**** Records to use ****

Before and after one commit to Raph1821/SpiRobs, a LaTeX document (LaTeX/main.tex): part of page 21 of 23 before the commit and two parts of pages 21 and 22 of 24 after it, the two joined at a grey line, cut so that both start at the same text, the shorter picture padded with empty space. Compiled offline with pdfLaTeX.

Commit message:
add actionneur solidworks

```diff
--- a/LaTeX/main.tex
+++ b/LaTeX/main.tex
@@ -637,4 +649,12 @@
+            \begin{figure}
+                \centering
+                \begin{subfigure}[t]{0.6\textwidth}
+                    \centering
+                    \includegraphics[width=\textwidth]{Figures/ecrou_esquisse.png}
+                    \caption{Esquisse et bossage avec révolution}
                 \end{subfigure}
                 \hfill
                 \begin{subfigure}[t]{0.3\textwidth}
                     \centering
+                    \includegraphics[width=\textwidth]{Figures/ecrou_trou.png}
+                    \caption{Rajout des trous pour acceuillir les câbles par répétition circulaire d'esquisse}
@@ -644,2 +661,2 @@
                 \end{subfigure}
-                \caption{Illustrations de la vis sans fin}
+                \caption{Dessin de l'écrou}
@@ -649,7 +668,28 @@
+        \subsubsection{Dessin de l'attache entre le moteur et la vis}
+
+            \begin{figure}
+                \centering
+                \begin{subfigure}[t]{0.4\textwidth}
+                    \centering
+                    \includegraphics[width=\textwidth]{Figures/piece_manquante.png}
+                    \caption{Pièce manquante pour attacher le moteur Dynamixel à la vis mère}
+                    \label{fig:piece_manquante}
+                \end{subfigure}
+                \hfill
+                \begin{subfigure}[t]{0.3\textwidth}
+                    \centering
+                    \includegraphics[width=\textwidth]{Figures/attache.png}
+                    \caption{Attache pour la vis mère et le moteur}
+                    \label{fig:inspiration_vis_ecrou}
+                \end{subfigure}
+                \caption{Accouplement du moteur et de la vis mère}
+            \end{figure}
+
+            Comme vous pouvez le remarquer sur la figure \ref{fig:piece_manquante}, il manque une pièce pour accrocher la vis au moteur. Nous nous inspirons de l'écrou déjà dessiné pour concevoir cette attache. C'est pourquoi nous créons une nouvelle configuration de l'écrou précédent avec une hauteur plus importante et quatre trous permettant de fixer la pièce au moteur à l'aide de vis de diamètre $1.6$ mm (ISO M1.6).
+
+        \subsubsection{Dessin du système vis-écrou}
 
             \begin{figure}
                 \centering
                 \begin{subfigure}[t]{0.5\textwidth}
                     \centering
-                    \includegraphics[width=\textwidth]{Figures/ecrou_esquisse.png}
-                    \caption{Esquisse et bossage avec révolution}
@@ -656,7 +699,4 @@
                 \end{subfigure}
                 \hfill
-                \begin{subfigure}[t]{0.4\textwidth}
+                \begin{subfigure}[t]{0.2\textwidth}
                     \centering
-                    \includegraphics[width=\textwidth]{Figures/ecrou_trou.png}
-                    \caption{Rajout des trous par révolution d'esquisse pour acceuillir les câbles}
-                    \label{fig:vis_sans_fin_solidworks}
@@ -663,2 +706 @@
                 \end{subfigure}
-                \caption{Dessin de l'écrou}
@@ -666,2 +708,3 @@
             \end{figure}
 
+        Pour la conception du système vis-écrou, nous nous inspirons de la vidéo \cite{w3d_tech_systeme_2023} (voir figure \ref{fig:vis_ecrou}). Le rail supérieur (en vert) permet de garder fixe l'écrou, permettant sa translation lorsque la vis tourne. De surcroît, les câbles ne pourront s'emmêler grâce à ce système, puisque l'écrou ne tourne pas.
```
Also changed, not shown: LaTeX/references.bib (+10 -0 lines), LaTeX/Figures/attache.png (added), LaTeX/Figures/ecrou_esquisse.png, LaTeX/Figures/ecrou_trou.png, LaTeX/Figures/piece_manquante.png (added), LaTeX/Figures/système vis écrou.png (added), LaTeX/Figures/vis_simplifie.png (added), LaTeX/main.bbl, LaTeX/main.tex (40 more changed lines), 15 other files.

****

__Problem details__:
Return each line from the records that includes the word "begin".

__Reply__:
+            \begin{figure}
+                \begin{subfigure}[t]{0.6\textwidth}
                 \begin{subfigure}[t]{0.3\textwidth}
+            \begin{figure}
+                \begin{subfigure}[t]{0.4\textwidth}
+                \begin{subfigure}[t]{0.3\textwidth}
             \begin{figure}
                 \begin{subfigure}[t]{0.5\textwidth}
-                \begin{subfigure}[t]{0.4\textwidth}
+                \begin{subfigure}[t]{0.2\textwidth}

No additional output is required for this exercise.